I use a mixture of approaches—Acceptance and Commitment Therapy (ACT) really calls to me, and the idea of living a values-guided life. I also really enjoy Cognitive Behavioral Therapy (CBT) and some of the tools used for that. More recently, I’ve been looking into Radically Open Dialectical Behavior Therapy (RO-DBT) and I’m currently taking a training on that. Learning about RO-DBT has been really cool and I think it’s going to work well with the clients I see.
I try to tailor each session to each individual client. I am pretty flexible and let the client guide the session as far as what they would like to focus on each week. I also try to emphasize their priorities and goals and try to move them closer to those along the way. Overall, I use a mixture of some structure but a lot of flexibility from week to week.
What kinds of clients and presenting problems are you most interested in working with?
I work quite a bit with disordered eating and body image issues. That is a large part of the clients I work with, but I am also interested in working with neurodivergence; clients with autism and ADHD. In undergrad I had an internship at a disability resource center so I already had that background, but working with clients that have these diagnoses has made me even more passionate.

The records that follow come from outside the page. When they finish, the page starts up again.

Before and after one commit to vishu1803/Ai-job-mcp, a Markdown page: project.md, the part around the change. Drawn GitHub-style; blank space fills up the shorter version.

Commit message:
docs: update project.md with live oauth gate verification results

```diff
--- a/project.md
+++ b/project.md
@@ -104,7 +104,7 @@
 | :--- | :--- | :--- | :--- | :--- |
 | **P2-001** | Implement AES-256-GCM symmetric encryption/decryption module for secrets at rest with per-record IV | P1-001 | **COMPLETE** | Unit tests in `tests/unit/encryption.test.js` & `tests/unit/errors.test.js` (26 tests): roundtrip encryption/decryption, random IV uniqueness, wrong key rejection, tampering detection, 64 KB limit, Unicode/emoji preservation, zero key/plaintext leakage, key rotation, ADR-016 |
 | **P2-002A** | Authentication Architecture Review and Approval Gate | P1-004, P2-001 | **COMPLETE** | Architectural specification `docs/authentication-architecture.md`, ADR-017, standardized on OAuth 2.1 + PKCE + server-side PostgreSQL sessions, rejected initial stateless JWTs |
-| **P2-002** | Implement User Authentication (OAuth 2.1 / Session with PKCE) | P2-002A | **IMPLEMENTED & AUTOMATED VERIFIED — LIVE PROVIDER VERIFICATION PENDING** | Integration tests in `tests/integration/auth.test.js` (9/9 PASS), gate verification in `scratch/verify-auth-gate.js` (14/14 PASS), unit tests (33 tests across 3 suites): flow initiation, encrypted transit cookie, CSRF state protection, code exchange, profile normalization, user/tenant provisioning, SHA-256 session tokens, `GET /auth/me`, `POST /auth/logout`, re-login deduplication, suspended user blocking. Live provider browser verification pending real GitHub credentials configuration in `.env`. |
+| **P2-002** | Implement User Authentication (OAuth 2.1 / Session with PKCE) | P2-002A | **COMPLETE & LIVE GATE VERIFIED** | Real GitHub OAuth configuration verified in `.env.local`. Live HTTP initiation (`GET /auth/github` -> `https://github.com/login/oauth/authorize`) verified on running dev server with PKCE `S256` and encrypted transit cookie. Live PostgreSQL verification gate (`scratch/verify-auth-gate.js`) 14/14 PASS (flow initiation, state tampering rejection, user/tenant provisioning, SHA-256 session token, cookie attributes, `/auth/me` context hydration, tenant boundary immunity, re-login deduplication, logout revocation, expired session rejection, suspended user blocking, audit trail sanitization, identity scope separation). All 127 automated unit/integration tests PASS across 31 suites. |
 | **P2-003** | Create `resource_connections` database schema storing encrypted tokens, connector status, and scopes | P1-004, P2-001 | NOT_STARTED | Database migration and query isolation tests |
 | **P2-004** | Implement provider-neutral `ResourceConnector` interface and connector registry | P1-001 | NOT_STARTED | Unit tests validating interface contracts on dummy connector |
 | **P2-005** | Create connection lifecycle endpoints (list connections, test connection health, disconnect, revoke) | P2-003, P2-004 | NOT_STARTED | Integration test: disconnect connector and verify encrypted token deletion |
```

I’m very interested in how neurodivergence intersects with eating disorders, and I am always looking for new ways to learn and new trainings to do.
What strengths do you have as a therapist?

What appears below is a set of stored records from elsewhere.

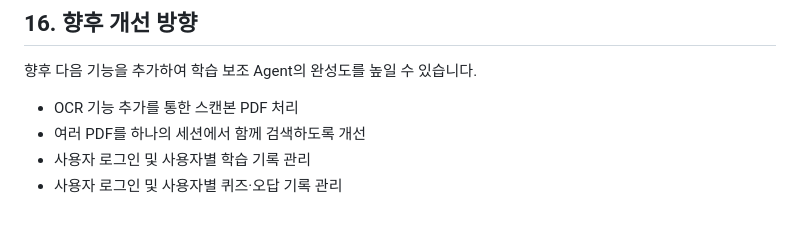
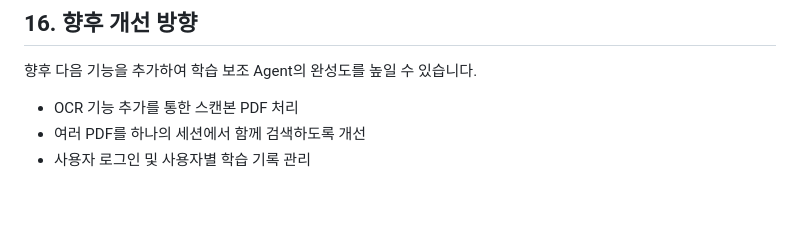
Before and after one commit to syprisilla/Studymate_Agent, a Markdown page: README.md, the part around the change. GitHub-like rendering.

Commit message:
feat: readme 수정

```diff
--- a/README.md
+++ b/README.md
@@ -424,4 +424,3 @@ http://127.0.0.1:8000
 - OCR 기능 추가를 통한 스캔본 PDF 처리
 - 여러 PDF를 하나의 세션에서 함께 검색하도록 개선
 - 사용자 로그인 및 사용자별 학습 기록 관리
-- 사용자 로그인 및 사용자별 퀴즈·오답 기록 관리
```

I’m very non-judgmental and have an openness and willingness to talk about anything. I am also a very curious person and I enjoy continuing to learn, so if topics come up that I am not well-acquainted with, I am more than eager to brush up on things and meets my clients’ needs wherever I can. I think that has helped me the most in my career so far.
What would you like your clients to get out of working with you?

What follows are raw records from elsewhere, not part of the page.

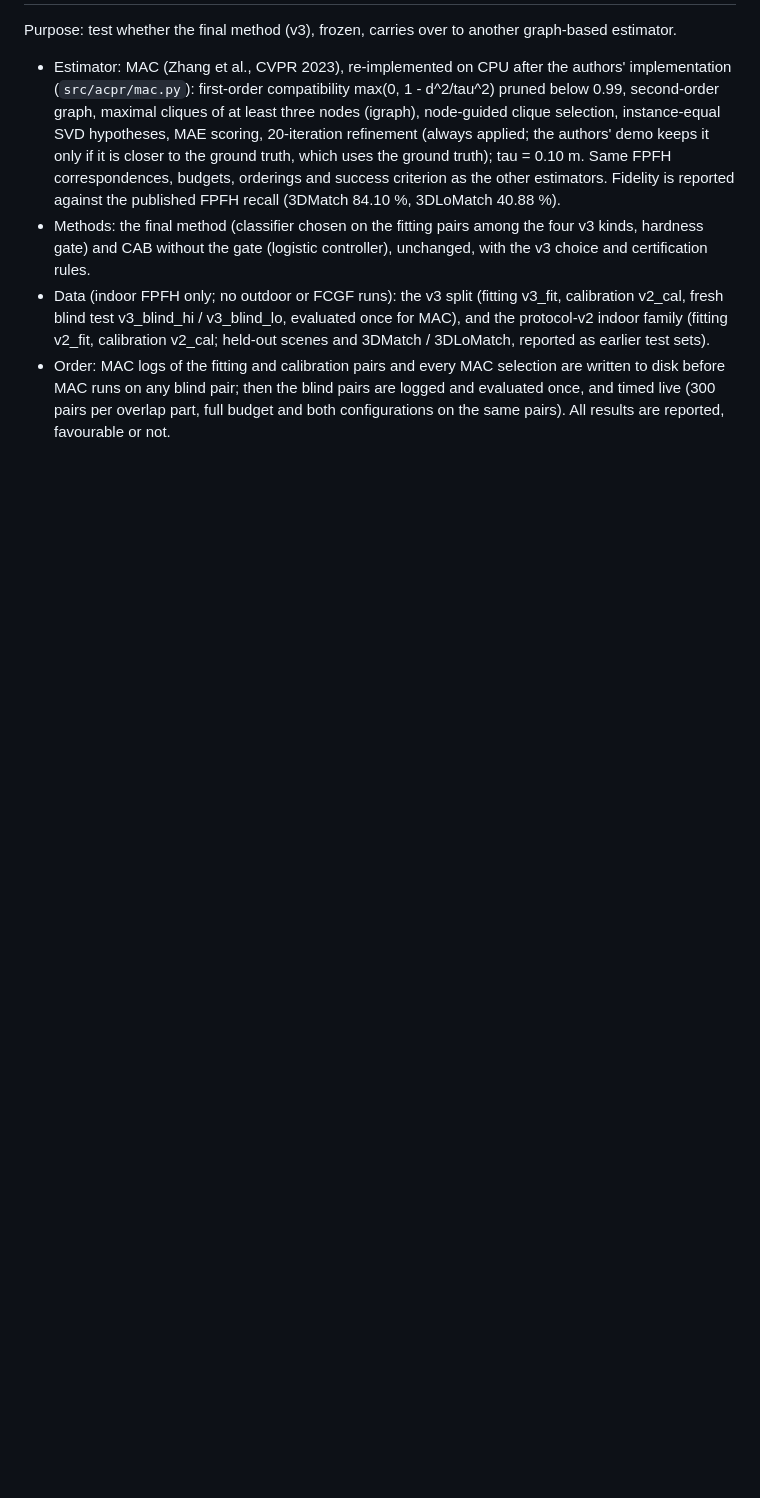
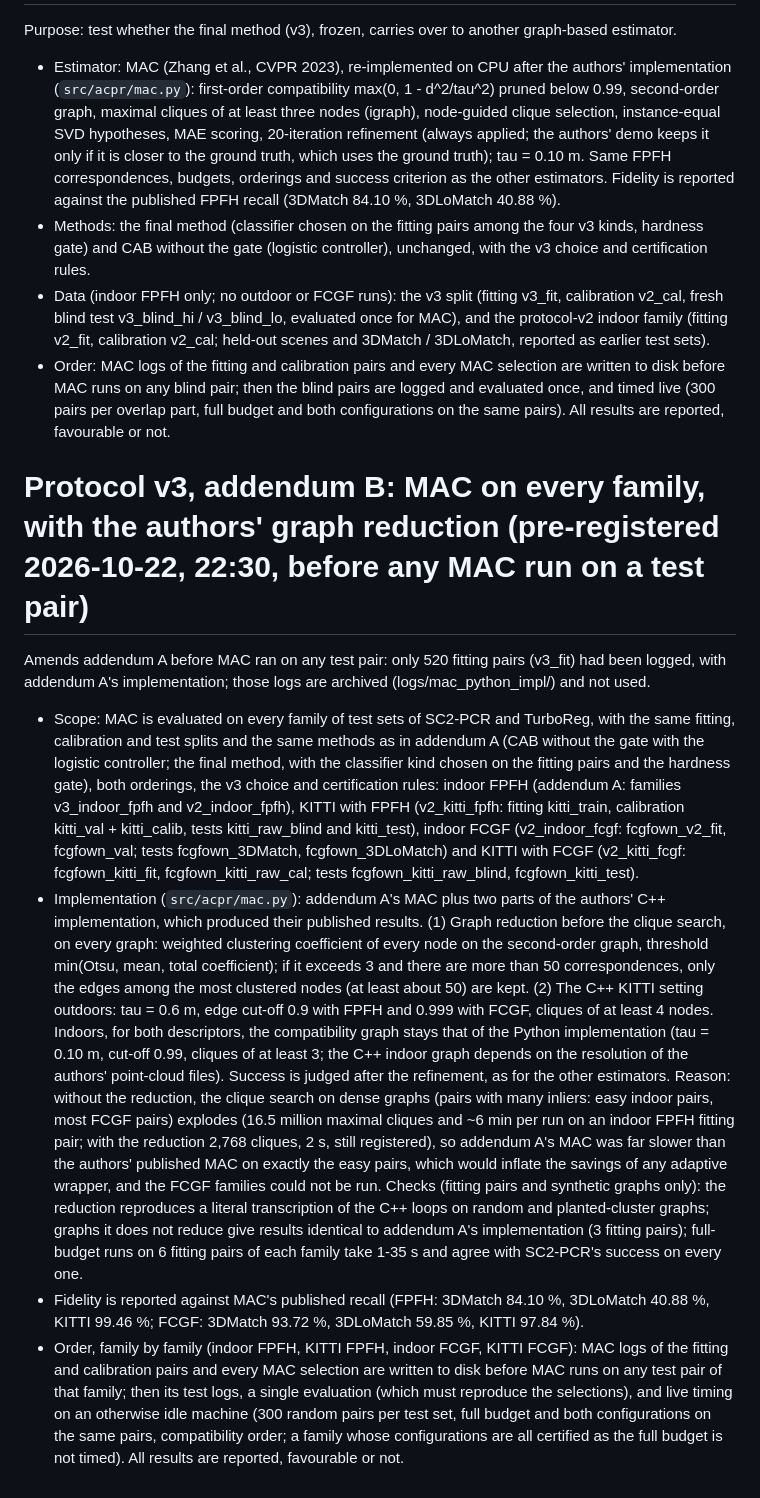
Before and after one commit to AFAcoding/Certified-Adaptive-Budgets-for-Robust-Point-Cloud-Registration, a Markdown page: PROTOCOL.md, the part around the change. Rendered like a GitHub page; blank space fills up the shorter version.

Commit message:
Pre-register addendum B: MAC on every family, with the authors' graph reduction

```diff
--- a/PROTOCOL.md
+++ b/PROTOCOL.md
@@ -195,3 +195,38 @@ Purpose: test whether the final method (v3), frozen, carries over to another gra
 - Order: MAC logs of the fitting and calibration pairs and every MAC selection are written to disk before MAC runs on
   any blind pair; then the blind pairs are logged and evaluated once, and timed live (300 pairs per overlap part,
   full budget and both configurations on the same pairs). All results are reported, favourable or not.
+
+# Protocol v3, addendum B: MAC on every family, with the authors' graph reduction (pre-registered 2026-10-22, 22:30, before any MAC run on a test pair)
+
+Amends addendum A before MAC ran on any test pair: only 520 fitting pairs (v3_fit) had been logged, with addendum A's
+implementation; those logs are archived (logs/mac_python_impl/) and not used.
+- Scope: MAC is evaluated on every family of test sets of SC2-PCR and TurboReg, with the same fitting, calibration and
+  test splits and the same methods as in addendum A (CAB without the gate with the logistic controller; the final
+  method, with the classifier kind chosen on the fitting pairs and the hardness gate), both orderings, the v3 choice and
+  certification rules: indoor FPFH (addendum A: families v3_indoor_fpfh and v2_indoor_fpfh), KITTI with FPFH
+  (v2_kitti_fpfh: fitting kitti_train, calibration kitti_val + kitti_calib, tests kitti_raw_blind and kitti_test),
+  indoor FCGF (v2_indoor_fcgf: fcgfown_v2_fit, fcgfown_val; tests fcgfown_3DMatch, fcgfown_3DLoMatch) and KITTI with
+  FCGF (v2_kitti_fcgf: fcgfown_kitti_fit, fcgfown_kitti_raw_cal; tests fcgfown_kitti_raw_blind, fcgfown_kitti_test).
+- Implementation (`src/acpr/mac.py`): addendum A's MAC plus two parts of the authors' C++ implementation, which
+  produced their published results. (1) Graph reduction before the clique search, on every graph: weighted clustering
+  coefficient of every node on the second-order graph, threshold min(Otsu, mean, total coefficient); if it exceeds 3
+  and there are more than 50 correspondences, only the edges among the most clustered nodes (at least about 50) are
+  kept. (2) The C++ KITTI setting outdoors: tau = 0.6 m, edge cut-off 0.9 with FPFH and 0.999 with FCGF, cliques of at
+  least 4 nodes. Indoors, for both descriptors, the compatibility graph stays that of the Python implementation
+  (tau = 0.10 m, cut-off 0.99, cliques of at least 3; the C++ indoor graph depends on the resolution of the authors'
+  point-cloud files). Success is judged after the refinement, as for the other estimators.
+  Reason: without the reduction, the clique search on dense graphs (pairs with many inliers: easy indoor pairs, most
+  FCGF pairs) explodes (16.5 million maximal cliques and ~6 min per run on an indoor FPFH fitting pair; with the
+  reduction 2,768 cliques, 2 s, still registered), so addendum A's MAC was far slower than the authors' published MAC
+  on exactly the easy pairs, which would inflate the savings of any adaptive wrapper, and the FCGF families could not be
+  run. Checks (fitting pairs and synthetic graphs only): the reduction reproduces a literal transcription of the C++
+  loops on random and planted-cluster graphs; graphs it does not reduce give results identical to addendum A's
+  implementation (3 fitting pairs); full-budget runs on 6 fitting pairs of each family take 1-35 s and agree with
+  SC2-PCR's success on every one.
+- Fidelity is reported against MAC's published recall (FPFH: 3DMatch 84.10 %, 3DLoMatch 40.88 %, KITTI 99.46 %;
+  FCGF: 3DMatch 93.72 %, 3DLoMatch 59.85 %, KITTI 97.84 %).
+- Order, family by family (indoor FPFH, KITTI FPFH, indoor FCGF, KITTI FCGF): MAC logs of the fitting and calibration
+  pairs and every MAC selection are written to disk before MAC runs on any test pair of that family; then its test
+  logs, a single evaluation (which must reproduce the selections), and live timing on an otherwise idle machine
+  (300 random pairs per test set, full budget and both configurations on the same pairs, compatibility order; a family
+  whose configurations are all certified as the full budget is not timed). All results are reported, favourable or not.
```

I think the most valuable thing somebody can get from therapy is the acceptance that therapy is okay to do. Even younger clients who don’t necessarily want to be in therapy at this point, or older clients who come into therapy, try it out, and it turns out we aren’t a good fit together or they realize they aren’t ready for therapy at this time in their life—I want them all to leave knowing that therapy is okay to go to and something they can always leave and come back to throughout their life.
I myself have a therapist, and my therapist has a therapist. It’s such a helpful thing, even if there’s nothing “wrong” going on in your life. It’s so meaningful to check in and get that outside support and insight.
What are your goals for your career as a therapist?
I’m really content with what I’m doing now, so I would like to continue to take trainings on things that interest me and expand my caseload to different presenting concerns. I want to follow that part of my curiosity and not be strict on what I need to get a certificate in or do a training on; I want to follow my passions. I considered doing a PhD for a while, but that is on hold for now. I’ve recently figured out that I can still be a learner and still satisfy that part of my values without having to formally be in school.
What do you do outside of work that helps you to live a healthy, balanced life?
I am the queen of a million hobbies! Right now I’m really into crocheting and I like reading a lot. I’ve also enjoyed candle making, baking, cooking, painting, working with clay, and more. I like to be creative; there’s a pleasure in getting to make something and just focus on one thing at a time. It helps me to be more grounded. Recently I’ve also been learning to golf. I’m not very good but I appreciate the time spent outside.
If you weren’t a therapist, what do you think you would be doing?
From a really young age I’ve always loved reading and been very passionate about it. I took some creative writing classes in high school and college and loved it, so I think if I weren’t a therapist, I would be a writer or an author.
If you are interested in working with Reagan, please send us an email at firstname.lastname@example.org to schedule a free phone consultation.